Kia, the Korean company whose head of design is French and based in Germany and whose facelifted XCeed is built in Slovakia, is now making this pleasant SUV available in Britain in its newest guise
Car Reviewed: New Kia XCeed ‘GT-Line’ S 1.5 T-GDi 6-speed manual
Outwardly: little obvious change, even though, Kia tells us, the only left-over parts are the front doors …new colours and design for the front lights and rear cluster are perhaps the most noticeable to owners of the superceeded model (spelling intended!).
It’s the usual motor industry process of developing, refining and adding value. Prices start at £23,345.
Included in the range are a straightforward 1.5-litre ICE-powered and a plug-in hybrid.
The range of trim and equipment levels should be enough to suit anyone who fancies a Kia, whether or not they’ve had experience with the brand or, indeed, this particular model.
As ever, part of the attraction will be the Kia 7-year/100,000-mile transferable warranty.
My drive of the latest XCeed was in the 1.5 T-GDi ‘GT-Line S’, which is near the top of the range at £30,345.
For this money, you get a complete list of safety, comfort, convenience and connectivity features: and Kia describes it as a car that aims to appeal visually to drivers who appreciate some sportiness on tap.
Why is it that so many car-makers give us suspension and seats that can be just a bit too hard, making long journeys less comfortable than they might be? Kia has taken this into account and therefore softened the suspension in the new Xceed by just a few percent. If so, well done!
My drive started along some very narrow country lanes with moss thriving in the middle of the track, then some wider, winding country roads, dual carriageway, motorway and town driving. At 70 mph on the motorway, the engine revs comfortably at around 2500 rpm.
The ride was very comfortable throughout, which made for an excellent first impression; the car uses a new hydraulic system fitted to its front end.
The indicated fuel consumption after sixty miles was 52.2 mpg, a very pleasing figure that compared well with the official WLTP combined 44.8 mpg. At this, the 50-litre fuel tank would allow a range of more than 550 miles (by which time, the price of petrol might have come down a bit!).
I felt the engine to be a bit ‘buzzy’ at first and, with a light clutch, needed to be revved a bit to take off from a standstill; however, it does develop 158 bhp and can accelerate well if you floor it, with maximum torque kicking in from 1500 rpm. The six-speed manual gearbox felt relatively light to operate. The brakes (the front discs are ventilated) were excellent — very powerful, even before ABS kicked in — and no tyre squeal whatsoever from the Continental Premium Contact 6s.
The PHEV XCeed, an automatic, is more staid in performance, taking 10.6 seconds to 62 mph, but of course, with lower emissions.

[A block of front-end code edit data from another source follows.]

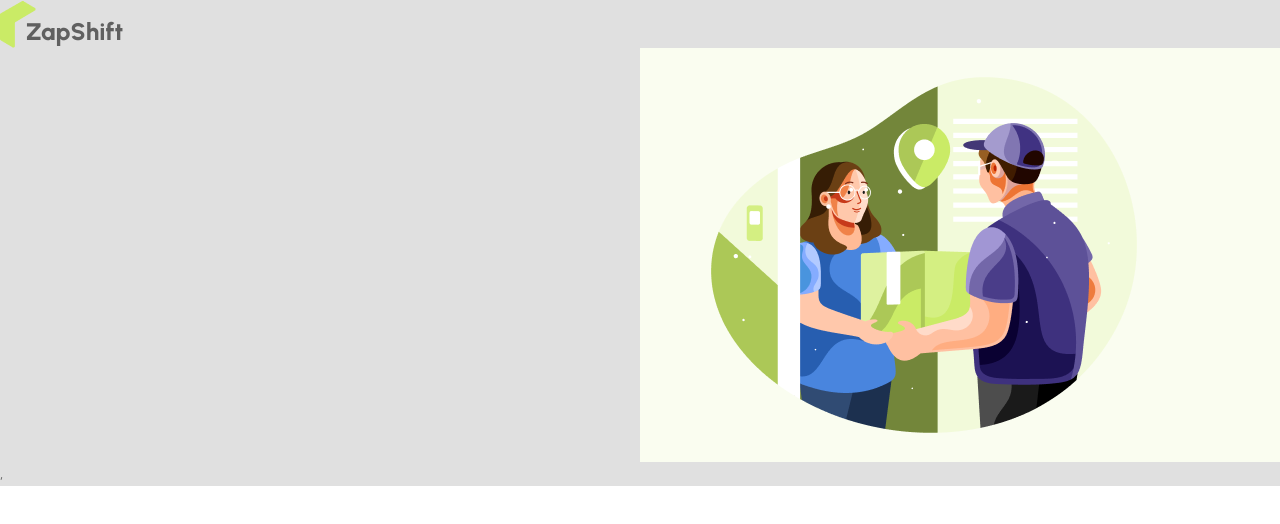
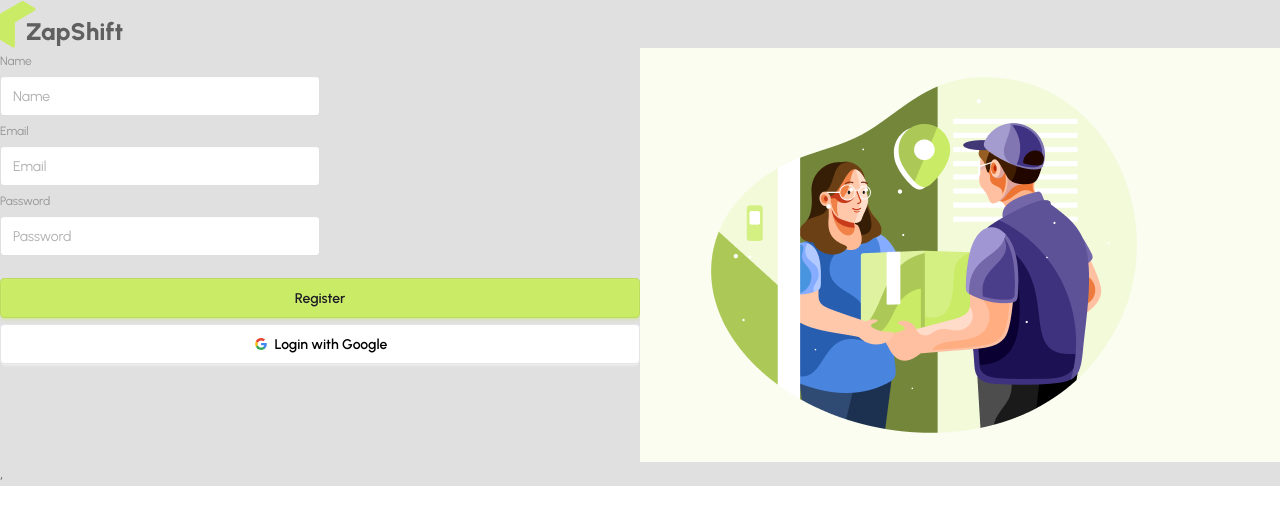
Before and after one commit to Al-Amin018555/zap-shift-client, a React (Vite) app: page /register in a window 1280 px wide. Shown: the top 524 px of the page. Built offline with nearby package versions, Linux system fonts and the light colour scheme.

Commit message:
updated register page

```diff
--- a/src/pages/Auth/Login/Register/Register.jsx
+++ b/src/pages/Auth/Login/Register/Register.jsx
@@ -1,7 +1,45 @@
+import { useForm } from "react-hook-form";
+
 const Register = () => {
+    const { register, handleSubmit, formState: { errors } } = useForm();
+    const handelRegister = (data) => {
+        console.log(data);
+    }
     return (
         <div>
+            <form onSubmit={handleSubmit(handelRegister)}>
+                <fieldset className="fieldset">
+                    <label className="label">Name</label>
+                    <input type="text"
+                        className="input"
+                        placeholder="Name"
+                        {...register("name", { required: true })}
+                    />
+                    {errors.email?.type === 'required' && <p className="text-red-500">Name is required</p>}
+                    <label className="label">Email</label>
+                    <input type="email"
+                        className="input"
+                        placeholder="Email"
+                        {...register("email", { required: true })}
+                    />
+                    {errors.email?.type === 'required' && <p className="text-red-500">Email is required</p>}
 
+                    <label className="label">Password</label>
+                    <input type="password"
+                        className="input"
+                        placeholder="Password"
+                        {...register("password", { required: true, pattern: /^(?=.*[a-z])(?=.*[A-Z])(?=.*\d)(?=.*[^A-Za-z\d]).{8,}$/, minLength: 6 })}
+                    />
+                    {errors.password?.type === "required" && <p className="text-red-500">Password is required</p>}
+                    {errors.password?.type === "pattern" && <p className="text-red-500">Password must have atleast a uppercase a lowercase letter a number and a digit</p>}
+                    {errors.password?.type === "minLength" && <p className="text-red-500">Password must be of 6 characters or more</p>}
+                    <button className="btn btn-primary mt-4">Register</button>
+                    <button className="btn bg-white text-black border-[#e5e5e5]">
+                        <svg aria-label="Google logo" width="16" height="16" xmlns="http://www.w3.org/2000/svg" viewBox="0 0 512 512"><g><path d="m0 0H512V512H0" fill="#fff"></path><path fill="#34a853" d="M153 292c30 82 118 95 171 60h62v48A192 192 0 0190 341"></path><path fill="#4285f4" d="m386 400a140 175 0 0053-179H260v74h102q-7 37-38 57"></path><path fill="#fbbc02" d="m90 341a208 200 0 010-171l63 49q-12 37 0 73"></path><path fill="#ea4335" d="m153 219c22-69 116-109 179-50l55-54c-78-75-230-72-297 55"></path></g></svg>
+                        Login with Google
+                    </button>
+                </fieldset>
+            </form>
         </div>
     );
 };
```
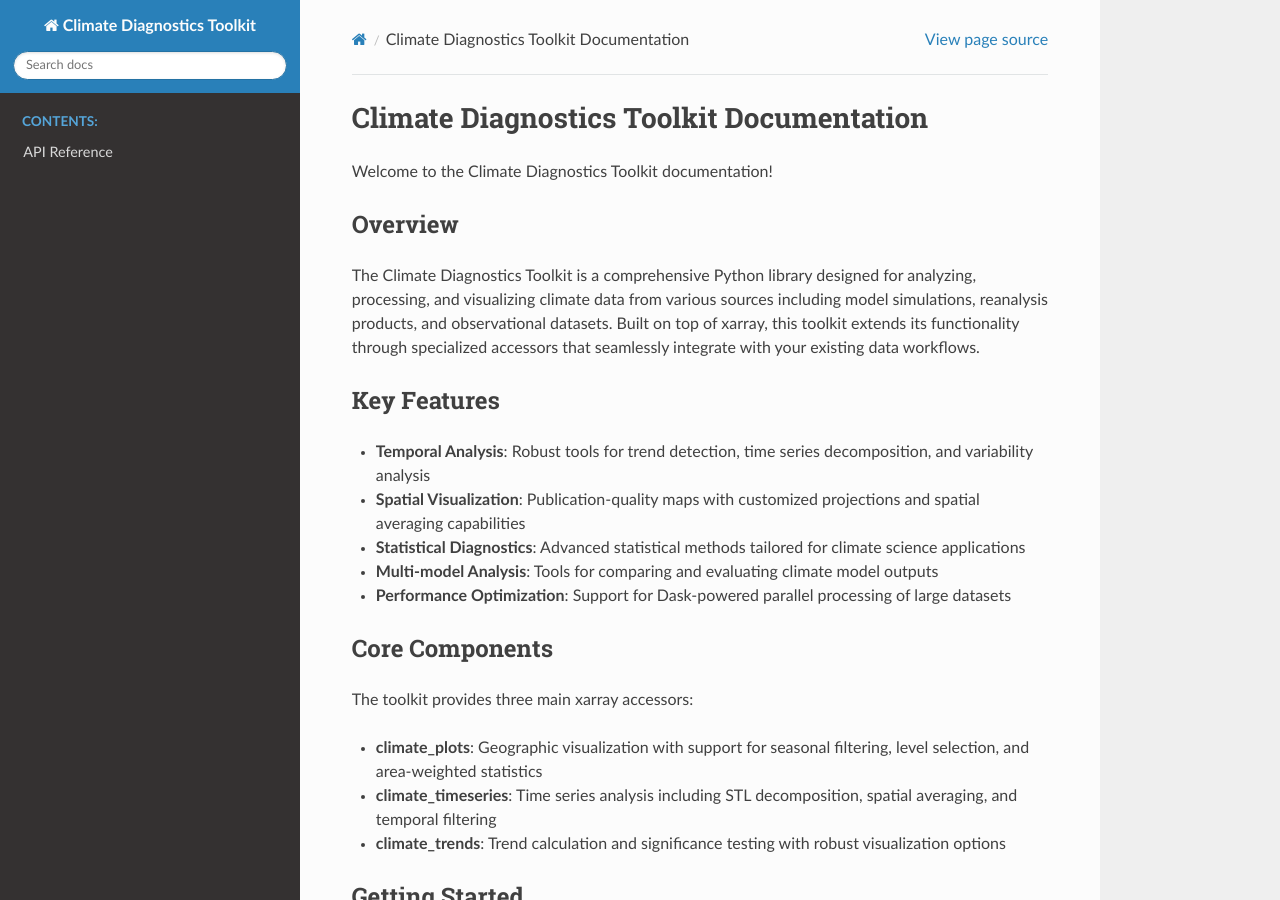
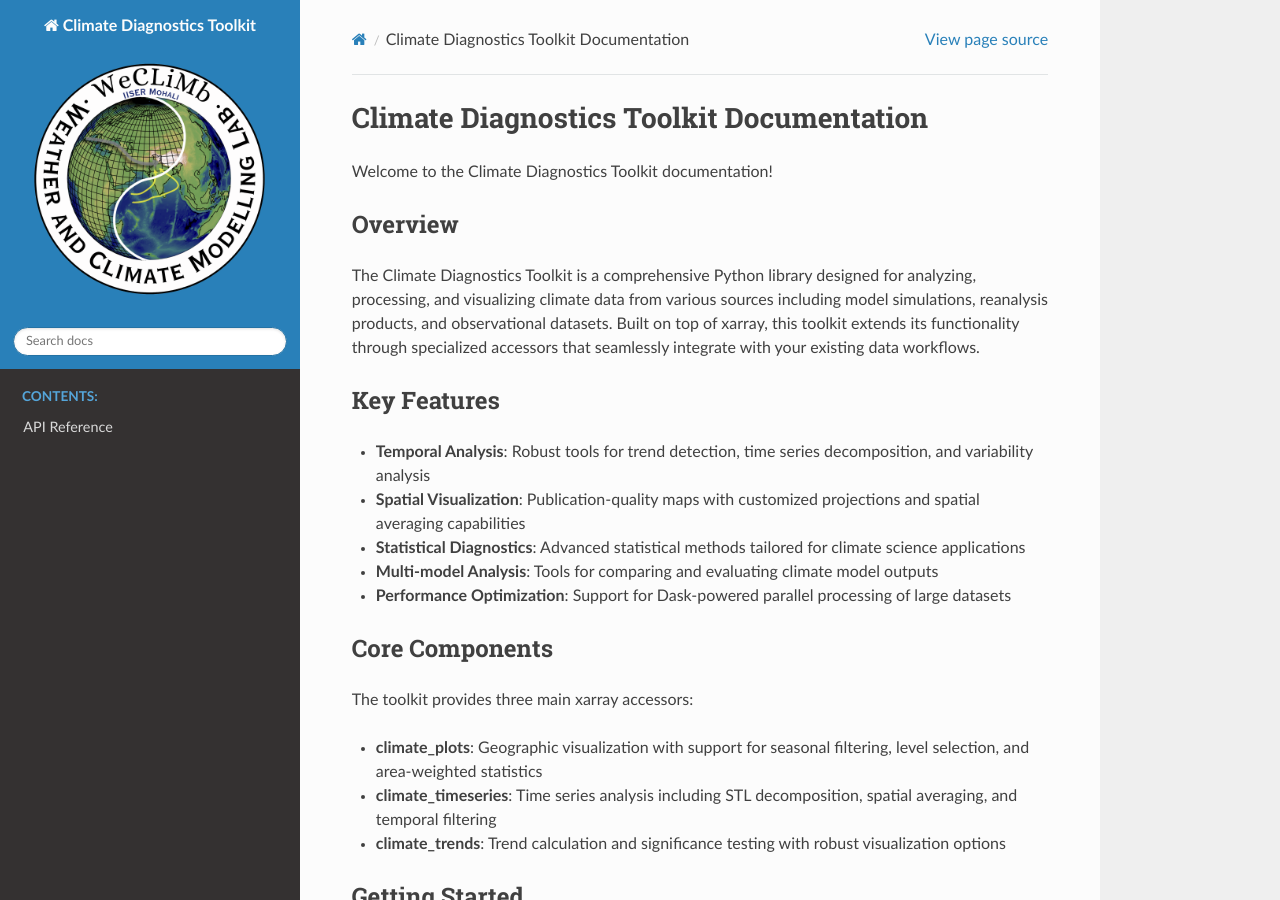
Before and after one commit to pranay-chakraborty/climate_diagnostics, a Sphinx documentation site: the page built from docs/source/index.rst, in a window 1280 px wide and 900 px high. Built offline with Sphinx 7.4.7 and the Read the Docs theme 3.1.0, drawn with Linux system fonts in a browser that asks for light colours.

Commit message:
added logo to docs

```diff
--- a/docs/source/conf.py
+++ b/docs/source/conf.py
@@ -65,7 +65,7 @@ intersphinx_timeout = 5
 # -- Options for HTML output -------------------------------------------------
 html_theme = 'sphinx_rtd_theme'
 html_static_path = ['_static']
-# html_logo = "_static/logo.png" # to add logo
+html_logo = "_static/WeCLiMb_LOGO_1.png" # to add logo
 #html_theme_options = {}
 html_show_sphinx = False
 html_show_copyright = True
```
Also changed, not shown: docs/source/_static/WeCLiMb_LOGO_1.png (added).
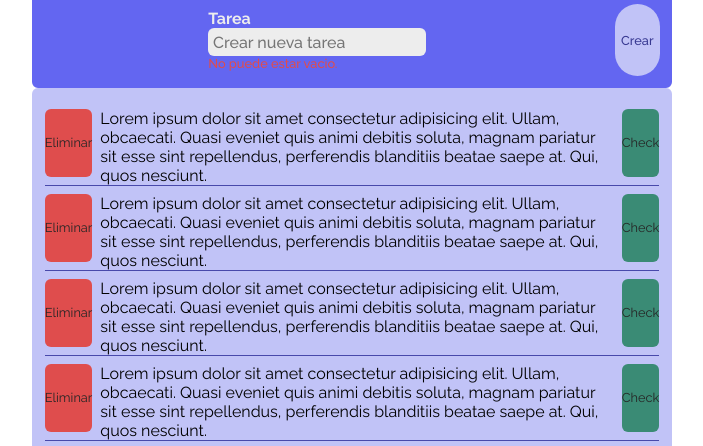
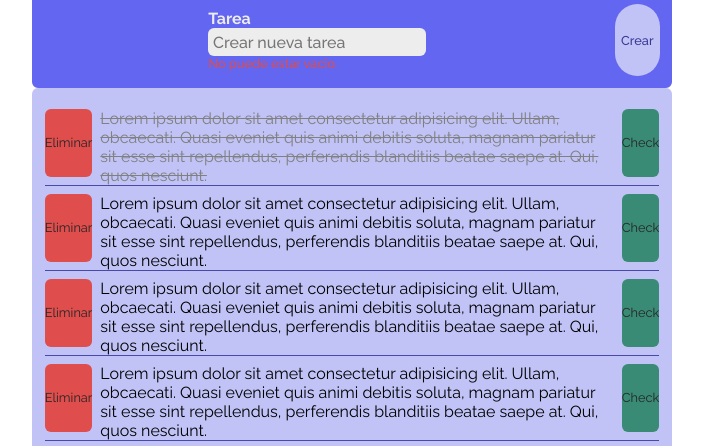
Before and after one commit to Ale-Pantoja/Todo-App, a plain HTML site: page app/index.html in a window 1280 px wide. In both pictures the pointer is over the element 644 px from the left and 242 px from the top of the page. Shown: the part 96-542 px from the top of the page, without its empty margins (288-991 px from the left). Drawn offline with Linux system fonts and the light colour scheme.

Commit message:
Cambio en task-text

```diff
--- a/app/index.css
+++ b/app/index.css
@@ -117,7 +117,7 @@ body {
 	background-color: var(--check-color-dark);
 }
 
-.tast-text:hover {
+.task-text:hover {
 	text-decoration: line-through;
 	color: gray;
 }
```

Kia is on a success wave as we head towards 2023. They have an almost bewildering range on offer, appealing to newcomers or existing customers who might want to step up a level, need more space, and so on.
Well, the new Kia XCeed could be the one to start the trend.
Tom Scanlan has written for a wide variety of magazines and newspapers, particularly the Reading Evening Post for ten years, having got into motoring journalism in 1973 via the somewhat unlikely back door of the British Forces Broadcasting Service. BFBS produced a weekly radio motoring show for the services overseas and Tom produced it, as well as interviewing experts and eventually reporting on cars.
He is into classic cars and has owned Porsche, Ferrari, pre-war Alvis and Rileys and currently owns his fifth old Alfa Romeo, a 1984 GTV 2.0.
In his spare time, Tom is a professional cricket coach.
The Kia XCeed has been a big reason why Kia has become one of the most popular car ranges in the UK …